::: DATA

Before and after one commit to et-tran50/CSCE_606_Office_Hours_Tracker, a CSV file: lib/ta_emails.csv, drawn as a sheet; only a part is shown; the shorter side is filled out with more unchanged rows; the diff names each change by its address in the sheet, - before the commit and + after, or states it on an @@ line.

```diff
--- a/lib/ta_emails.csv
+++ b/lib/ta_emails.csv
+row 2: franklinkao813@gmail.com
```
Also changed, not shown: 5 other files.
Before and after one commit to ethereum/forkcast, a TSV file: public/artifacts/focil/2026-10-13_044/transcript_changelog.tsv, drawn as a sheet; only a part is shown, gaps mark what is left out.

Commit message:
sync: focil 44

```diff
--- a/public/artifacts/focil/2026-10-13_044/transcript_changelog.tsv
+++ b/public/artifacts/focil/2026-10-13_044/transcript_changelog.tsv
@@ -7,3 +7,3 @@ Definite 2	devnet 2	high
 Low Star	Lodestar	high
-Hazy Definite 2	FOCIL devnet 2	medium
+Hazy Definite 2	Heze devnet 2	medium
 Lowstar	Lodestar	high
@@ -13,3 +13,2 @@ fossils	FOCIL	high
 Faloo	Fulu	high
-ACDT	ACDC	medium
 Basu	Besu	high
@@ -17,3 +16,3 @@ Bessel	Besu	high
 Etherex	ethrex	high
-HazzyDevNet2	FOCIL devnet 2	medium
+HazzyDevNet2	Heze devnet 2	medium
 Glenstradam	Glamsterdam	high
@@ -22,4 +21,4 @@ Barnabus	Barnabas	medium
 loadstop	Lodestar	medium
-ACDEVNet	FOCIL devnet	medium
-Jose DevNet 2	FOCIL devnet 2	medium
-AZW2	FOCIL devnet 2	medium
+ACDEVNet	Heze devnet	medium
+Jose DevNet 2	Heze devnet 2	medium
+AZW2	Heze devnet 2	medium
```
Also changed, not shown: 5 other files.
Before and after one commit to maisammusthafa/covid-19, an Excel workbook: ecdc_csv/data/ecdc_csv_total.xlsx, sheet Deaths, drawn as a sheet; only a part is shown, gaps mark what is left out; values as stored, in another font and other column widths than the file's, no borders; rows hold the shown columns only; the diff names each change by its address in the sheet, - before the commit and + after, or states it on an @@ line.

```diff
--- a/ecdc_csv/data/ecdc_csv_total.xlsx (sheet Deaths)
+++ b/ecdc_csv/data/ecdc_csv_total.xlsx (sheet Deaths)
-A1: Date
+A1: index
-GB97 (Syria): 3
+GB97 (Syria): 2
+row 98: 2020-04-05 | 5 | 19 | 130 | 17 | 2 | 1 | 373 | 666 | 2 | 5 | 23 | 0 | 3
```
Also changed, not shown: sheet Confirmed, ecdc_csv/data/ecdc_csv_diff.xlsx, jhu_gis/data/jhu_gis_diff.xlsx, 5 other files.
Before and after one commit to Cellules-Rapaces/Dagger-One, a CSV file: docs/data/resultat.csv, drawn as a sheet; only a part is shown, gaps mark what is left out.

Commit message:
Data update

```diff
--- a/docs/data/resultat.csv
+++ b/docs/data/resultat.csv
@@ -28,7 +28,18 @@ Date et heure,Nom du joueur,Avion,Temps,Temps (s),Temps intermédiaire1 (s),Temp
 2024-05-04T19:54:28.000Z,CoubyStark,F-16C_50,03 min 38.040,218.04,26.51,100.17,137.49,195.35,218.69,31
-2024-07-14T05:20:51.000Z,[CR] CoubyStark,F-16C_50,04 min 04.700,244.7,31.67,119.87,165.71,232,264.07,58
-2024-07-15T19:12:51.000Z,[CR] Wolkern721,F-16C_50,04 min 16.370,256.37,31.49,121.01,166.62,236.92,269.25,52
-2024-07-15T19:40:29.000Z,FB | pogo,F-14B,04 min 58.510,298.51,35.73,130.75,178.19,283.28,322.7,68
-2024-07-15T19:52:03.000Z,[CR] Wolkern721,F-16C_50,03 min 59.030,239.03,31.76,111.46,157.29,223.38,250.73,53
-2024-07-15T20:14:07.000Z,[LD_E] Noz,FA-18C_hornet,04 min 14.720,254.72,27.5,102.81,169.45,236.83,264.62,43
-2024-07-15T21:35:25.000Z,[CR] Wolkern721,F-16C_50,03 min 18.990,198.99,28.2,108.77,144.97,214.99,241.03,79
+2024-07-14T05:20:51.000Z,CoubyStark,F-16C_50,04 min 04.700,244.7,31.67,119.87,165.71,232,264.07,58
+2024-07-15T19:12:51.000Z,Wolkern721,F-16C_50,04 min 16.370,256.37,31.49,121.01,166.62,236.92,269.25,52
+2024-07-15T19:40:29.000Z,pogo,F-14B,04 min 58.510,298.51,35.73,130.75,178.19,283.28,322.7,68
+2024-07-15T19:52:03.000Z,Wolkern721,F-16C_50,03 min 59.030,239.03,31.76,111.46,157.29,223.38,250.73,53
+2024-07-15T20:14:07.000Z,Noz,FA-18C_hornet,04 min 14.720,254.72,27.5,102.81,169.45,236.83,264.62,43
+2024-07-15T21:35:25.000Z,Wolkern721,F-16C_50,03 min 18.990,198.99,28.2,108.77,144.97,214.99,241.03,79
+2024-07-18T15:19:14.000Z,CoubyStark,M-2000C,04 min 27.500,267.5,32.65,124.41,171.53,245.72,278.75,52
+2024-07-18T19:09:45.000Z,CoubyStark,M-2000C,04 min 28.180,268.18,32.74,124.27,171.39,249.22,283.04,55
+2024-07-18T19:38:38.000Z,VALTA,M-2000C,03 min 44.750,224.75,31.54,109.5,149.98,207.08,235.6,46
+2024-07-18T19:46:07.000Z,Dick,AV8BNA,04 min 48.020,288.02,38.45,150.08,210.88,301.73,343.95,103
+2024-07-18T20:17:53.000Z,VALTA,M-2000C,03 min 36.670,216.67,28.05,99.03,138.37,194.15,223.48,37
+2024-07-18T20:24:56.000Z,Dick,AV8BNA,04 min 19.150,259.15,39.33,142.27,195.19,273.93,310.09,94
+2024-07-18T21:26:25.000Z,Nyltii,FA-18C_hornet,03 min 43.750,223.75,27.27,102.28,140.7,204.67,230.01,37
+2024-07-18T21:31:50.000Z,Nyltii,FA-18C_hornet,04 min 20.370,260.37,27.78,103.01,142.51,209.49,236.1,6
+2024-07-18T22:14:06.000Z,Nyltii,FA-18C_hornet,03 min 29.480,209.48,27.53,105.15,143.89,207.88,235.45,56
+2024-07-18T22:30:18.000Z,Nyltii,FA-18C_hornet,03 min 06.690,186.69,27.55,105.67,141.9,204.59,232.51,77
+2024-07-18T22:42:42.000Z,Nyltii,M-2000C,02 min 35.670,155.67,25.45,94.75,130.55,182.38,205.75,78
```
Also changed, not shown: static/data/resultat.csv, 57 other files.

::::::

§ AIM OF THE TASK
With every line intact, print the records above again.

§ EXPECTED ANSWER
Before and after one commit to et-tran50/CSCE_606_Office_Hours_Tracker, a CSV file: lib/ta_emails.csv, drawn as a sheet; only a part is shown; the shorter side is filled out with more unchanged rows; the diff names each change by its address in the sheet, - before the commit and + after, or states it on an @@ line.

```diff
--- a/lib/ta_emails.csv
+++ b/lib/ta_emails.csv
+row 2: franklinkao813@gmail.com
```
Also changed, not shown: 5 other files.
Before and after one commit to ethereum/forkcast, a TSV file: public/artifacts/focil/2026-10-13_044/transcript_changelog.tsv, drawn as a sheet; only a part is shown, gaps mark what is left out.

Commit message:
sync: focil 44

```diff
--- a/public/artifacts/focil/2026-10-13_044/transcript_changelog.tsv
+++ b/public/artifacts/focil/2026-10-13_044/transcript_changelog.tsv
@@ -7,3 +7,3 @@ Definite 2	devnet 2	high
 Low Star	Lodestar	high
-Hazy Definite 2	FOCIL devnet 2	medium
+Hazy Definite 2	Heze devnet 2	medium
 Lowstar	Lodestar	high
@@ -13,3 +13,2 @@ fossils	FOCIL	high
 Faloo	Fulu	high
-ACDT	ACDC	medium
 Basu	Besu	high
@@ -17,3 +16,3 @@ Bessel	Besu	high
 Etherex	ethrex	high
-HazzyDevNet2	FOCIL devnet 2	medium
+HazzyDevNet2	Heze devnet 2	medium
 Glenstradam	Glamsterdam	high
@@ -22,4 +21,4 @@ Barnabus	Barnabas	medium
 loadstop	Lodestar	medium
-ACDEVNet	FOCIL devnet	medium
-Jose DevNet 2	FOCIL devnet 2	medium
-AZW2	FOCIL devnet 2	medium
+ACDEVNet	Heze devnet	medium
+Jose DevNet 2	Heze devnet 2	medium
+AZW2	Heze devnet 2	medium
```
Also changed, not shown: 5 other files.
Before and after one commit to maisammusthafa/covid-19, an Excel workbook: ecdc_csv/data/ecdc_csv_total.xlsx, sheet Deaths, drawn as a sheet; only a part is shown, gaps mark what is left out; values as stored, in another font and other column widths than the file's, no borders; rows hold the shown columns only; the diff names each change by its address in the sheet, - before the commit and + after, or states it on an @@ line.

```diff
--- a/ecdc_csv/data/ecdc_csv_total.xlsx (sheet Deaths)
+++ b/ecdc_csv/data/ecdc_csv_total.xlsx (sheet Deaths)
-A1: Date
+A1: index
-GB97 (Syria): 3
+GB97 (Syria): 2
+row 98: 2020-04-05 | 5 | 19 | 130 | 17 | 2 | 1 | 373 | 666 | 2 | 5 | 23 | 0 | 3
```
Also changed, not shown: sheet Confirmed, ecdc_csv/data/ecdc_csv_diff.xlsx, jhu_gis/data/jhu_gis_diff.xlsx, 5 other files.
Before and after one commit to Cellules-Rapaces/Dagger-One, a CSV file: docs/data/resultat.csv, drawn as a sheet; only a part is shown, gaps mark what is left out.

Commit message:
Data update

```diff
--- a/docs/data/resultat.csv
+++ b/docs/data/resultat.csv
@@ -28,7 +28,18 @@ Date et heure,Nom du joueur,Avion,Temps,Temps (s),Temps intermédiaire1 (s),Temp
 2024-05-04T19:54:28.000Z,CoubyStark,F-16C_50,03 min 38.040,218.04,26.51,100.17,137.49,195.35,218.69,31
-2024-07-14T05:20:51.000Z,[CR] CoubyStark,F-16C_50,04 min 04.700,244.7,31.67,119.87,165.71,232,264.07,58
-2024-07-15T19:12:51.000Z,[CR] Wolkern721,F-16C_50,04 min 16.370,256.37,31.49,121.01,166.62,236.92,269.25,52
-2024-07-15T19:40:29.000Z,FB | pogo,F-14B,04 min 58.510,298.51,35.73,130.75,178.19,283.28,322.7,68
-2024-07-15T19:52:03.000Z,[CR] Wolkern721,F-16C_50,03 min 59.030,239.03,31.76,111.46,157.29,223.38,250.73,53
-2024-07-15T20:14:07.000Z,[LD_E] Noz,FA-18C_hornet,04 min 14.720,254.72,27.5,102.81,169.45,236.83,264.62,43
-2024-07-15T21:35:25.000Z,[CR] Wolkern721,F-16C_50,03 min 18.990,198.99,28.2,108.77,144.97,214.99,241.03,79
+2024-07-14T05:20:51.000Z,CoubyStark,F-16C_50,04 min 04.700,244.7,31.67,119.87,165.71,232,264.07,58
+2024-07-15T19:12:51.000Z,Wolkern721,F-16C_50,04 min 16.370,256.37,31.49,121.01,166.62,236.92,269.25,52
+2024-07-15T19:40:29.000Z,pogo,F-14B,04 min 58.510,298.51,35.73,130.75,178.19,283.28,322.7,68
+2024-07-15T19:52:03.000Z,Wolkern721,F-16C_50,03 min 59.030,239.03,31.76,111.46,157.29,223.38,250.73,53
+2024-07-15T20:14:07.000Z,Noz,FA-18C_hornet,04 min 14.720,254.72,27.5,102.81,169.45,236.83,264.62,43
+2024-07-15T21:35:25.000Z,Wolkern721,F-16C_50,03 min 18.990,198.99,28.2,108.77,144.97,214.99,241.03,79
+2024-07-18T15:19:14.000Z,CoubyStark,M-2000C,04 min 27.500,267.5,32.65,124.41,171.53,245.72,278.75,52
+2024-07-18T19:09:45.000Z,CoubyStark,M-2000C,04 min 28.180,268.18,32.74,124.27,171.39,249.22,283.04,55
+2024-07-18T19:38:38.000Z,VALTA,M-2000C,03 min 44.750,224.75,31.54,109.5,149.98,207.08,235.6,46
+2024-07-18T19:46:07.000Z,Dick,AV8BNA,04 min 48.020,288.02,38.45,150.08,210.88,301.73,343.95,103
+2024-07-18T20:17:53.000Z,VALTA,M-2000C,03 min 36.670,216.67,28.05,99.03,138.37,194.15,223.48,37
+2024-07-18T20:24:56.000Z,Dick,AV8BNA,04 min 19.150,259.15,39.33,142.27,195.19,273.93,310.09,94
+2024-07-18T21:26:25.000Z,Nyltii,FA-18C_hornet,03 min 43.750,223.75,27.27,102.28,140.7,204.67,230.01,37
+2024-07-18T21:31:50.000Z,Nyltii,FA-18C_hornet,04 min 20.370,260.37,27.78,103.01,142.51,209.49,236.1,6
+2024-07-18T22:14:06.000Z,Nyltii,FA-18C_hornet,03 min 29.480,209.48,27.53,105.15,143.89,207.88,235.45,56
+2024-07-18T22:30:18.000Z,Nyltii,FA-18C_hornet,03 min 06.690,186.69,27.55,105.67,141.9,204.59,232.51,77
+2024-07-18T22:42:42.000Z,Nyltii,M-2000C,02 min 35.670,155.67,25.45,94.75,130.55,182.38,205.75,78
```
Also changed, not shown: static/data/resultat.csv, 57 other files.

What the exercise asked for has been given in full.